» **Exercise details**
Once the pictures are set aside, copy the records below exactly as they stand.

» **Source data**
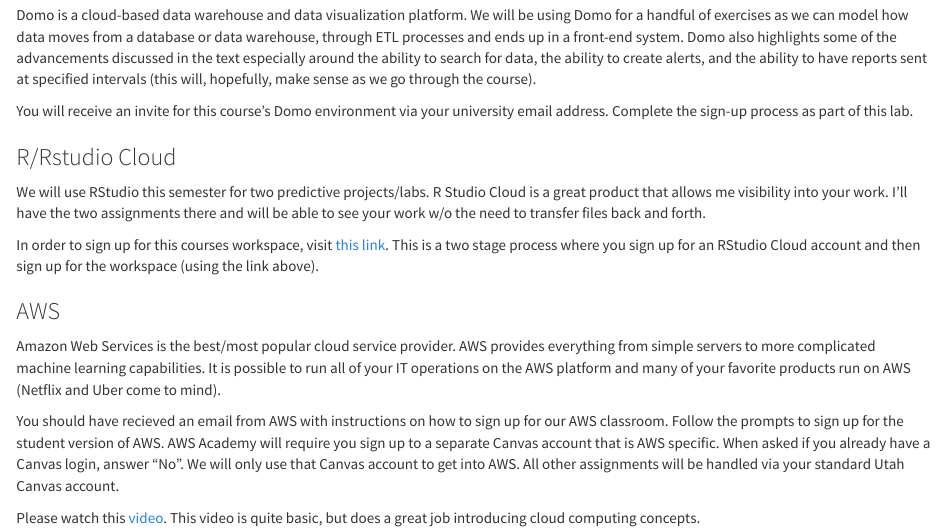
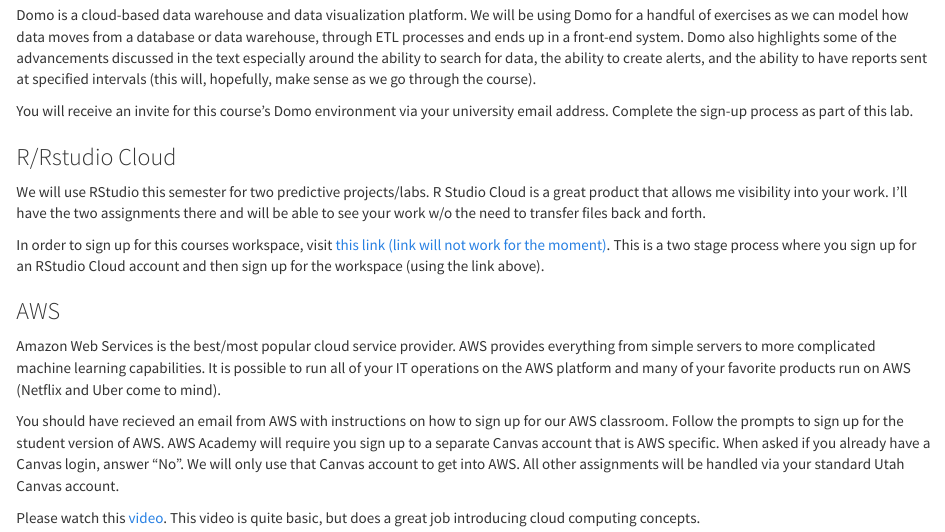
Before and after one commit to is6481/lab1, an R Markdown document (lab1.Rmd): the page in a window 1100 px wide, from 640 px down. Rendered offline with R 4.5, knitr and Pandoc, with nearby package versions.

Commit message:
begin updates for fall 23

```diff
--- a/lab1.Rmd
+++ b/lab1.Rmd
@@ -32,7 +32,7 @@
 ### R/Rstudio Cloud
 We will use RStudio this semester for two predictive projects/labs. R Studio Cloud is a great product that allows me visibility into your work. I'll have the two assignments there and will be able to see your work w/o the need to transfer files back and forth.
 
-In order to sign up for this courses workspace, visit [this link](https://posit.cloud/spaces/321670/join?access_code=FgQaffuuTXznzKK9ZAyIlsChle1xiRmlI4GW30xG). This is a two stage process where you sign up for an RStudio Cloud account and then sign up for the workspace (using the link above).
+In order to sign up for this courses workspace, visit [this link (link will not work for the moment)](https://posit.cloud/). This is a two stage process where you sign up for an RStudio Cloud account and then sign up for the workspace (using the link above).
 
 ### AWS
 Amazon Web Services is the best/most popular cloud service provider. AWS provides everything from simple servers to more complicated machine learning capabilities. It is possible to run all of your IT operations on the AWS platform and many of your favorite products run on AWS (Netflix and Uber come to mind).
```
Also changed, not shown: README.md.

» **Completed task**
Before and after one commit to is6481/lab1, an R Markdown document (lab1.Rmd): the page in a window 1100 px wide, from 640 px down. Rendered offline with R 4.5, knitr and Pandoc, with nearby package versions.

Commit message:
begin updates for fall 23

```diff
--- a/lab1.Rmd
+++ b/lab1.Rmd
@@ -32,7 +32,7 @@
 ### R/Rstudio Cloud
 We will use RStudio this semester for two predictive projects/labs. R Studio Cloud is a great product that allows me visibility into your work. I'll have the two assignments there and will be able to see your work w/o the need to transfer files back and forth.
 
-In order to sign up for this courses workspace, visit [this link](https://posit.cloud/spaces/321670/join?access_code=FgQaffuuTXznzKK9ZAyIlsChle1xiRmlI4GW30xG). This is a two stage process where you sign up for an RStudio Cloud account and then sign up for the workspace (using the link above).
+In order to sign up for this courses workspace, visit [this link (link will not work for the moment)](https://posit.cloud/). This is a two stage process where you sign up for an RStudio Cloud account and then sign up for the workspace (using the link above).
 
 ### AWS
 Amazon Web Services is the best/most popular cloud service provider. AWS provides everything from simple servers to more complicated machine learning capabilities. It is possible to run all of your IT operations on the AWS platform and many of your favorite products run on AWS (Netflix and Uber come to mind).
```
Also changed, not shown: README.md.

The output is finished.